◆ PROBLEM DETAILS
All lines in the entries below that hold "wireframe" make up the answer.

◆ DATASET

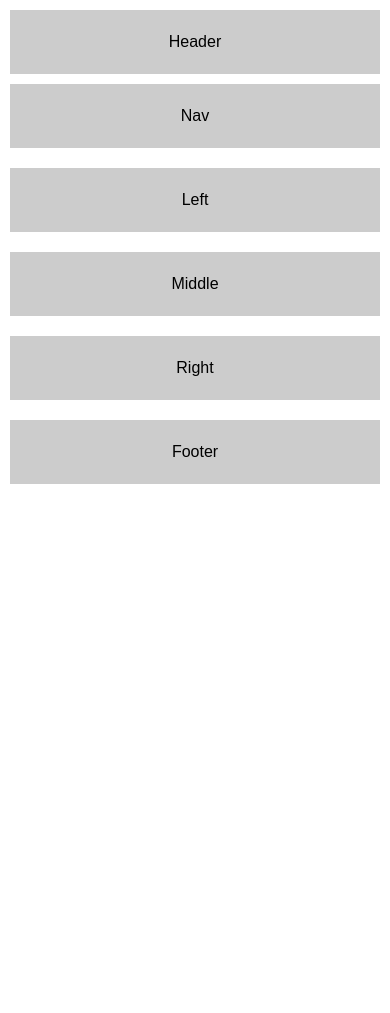
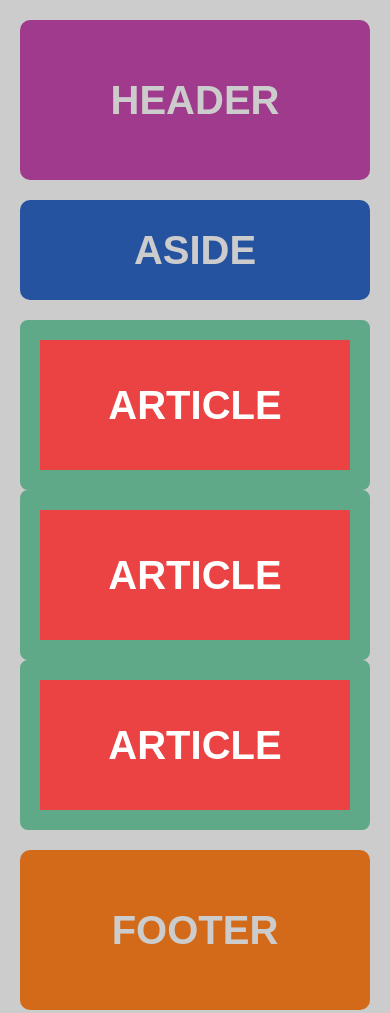
Before and after one commit to ivyownn/flexbox-wireframe-practice, a plain HTML site: page index.html in a window 390 px wide. Before the commit the page ends 854 px from the top, so only its background shows below. Drawn offline with Linux system fonts and the light colour scheme.

Commit message:
flexbox with media query

```diff
--- a/css/style.css
+++ b/css/style.css
@@ -1,22 +1,60 @@
 body {
   font-family: sans-serif;
+  font-size: 40px;
+  font-weight: bold;
+  background-color: #ccc;
+  margin: 0;
+  padding: 20px;
 }
 
 .header,
-.nav,
-.left,
-.middle,
-.right,
 .footer {
-  padding: 20px;
-  background: #ccc;
-  margin: 10px;
+  padding: 50px;
+  color: #ccc;
   text-align: center;
+  border-radius: 10px;
+}
+
+.header {
+  background-color: rgb(160, 58, 140);
+  margin-bottom: 20px;
+}
+
+.footer {
+  background-color: rgb(211, 106, 26);
+  margin-top: 20px;
 }
 
 .main-content {
   display: flex;
   flex-direction: column;
+  gap: 20px;
+}
+
+.aside {
+  background-color: #2653a0;
+  color: #ccc;
+  padding: 20px;
+  border-radius: 10px;
+  text-align: center;
+
+  display: flex;
+  justify-content: center;
+  align-items: center;
+}
+
+.articles {
+  display: flex;
+  flex-direction: column;
+}
+
+.articles article {
+  background-color: #eb4343;
+  color: white;
+  padding: 35px;
+  border-radius: 8px;
+  text-align: center;
+  border: 20px solid rgb(95, 169, 136);
 }
 
 @media (min-width: 768px) {
@@ -24,9 +62,11 @@ body {
     flex-direction: row;
   }
 
-  .left,
-  .middle,
-  .right {
-    flex: 1;
+  .aside {
+    width: 25%;
+  }
+
+  .articles {
+    width: 75%;
   }
 }
--- a/index.html
+++ b/index.html
@@ -8,13 +8,18 @@
     <link rel="stylesheet" href="css/style.css" />
   </head>
   <body>
-    <header class="header">Header</header>
-    <nav class="nav">Nav</nav>
-    <main class="main-content">
-      <section class="left">Left</section>
-      <section class="middle">Middle</section>
-      <section class="right">Right</section>
-    </main>
-    <footer class="footer">Footer</footer>
+    <header class="header">HEADER</header>
+
+    <div class="main-content">
+      <aside class="aside">ASIDE</aside>
+
+      <section class="articles">
+        <article>ARTICLE</article>
+        <article>ARTICLE</article>
+        <article>ARTICLE</article>
+      </section>
+    </div>
+
+    <footer class="footer">FOOTER</footer>
   </body>
 </html>
```
Also changed, not shown: desktop-wireframe.png (added).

◆ EXPECTED ANSWER
Before and after one commit to ivyownn/flexbox-wireframe-practice, a plain HTML site: page index.html in a window 390 px wide. Before the commit the page ends 854 px from the top, so only its background shows below. Drawn offline with Linux system fonts and the light colour scheme.
Also changed, not shown: desktop-wireframe.png (added).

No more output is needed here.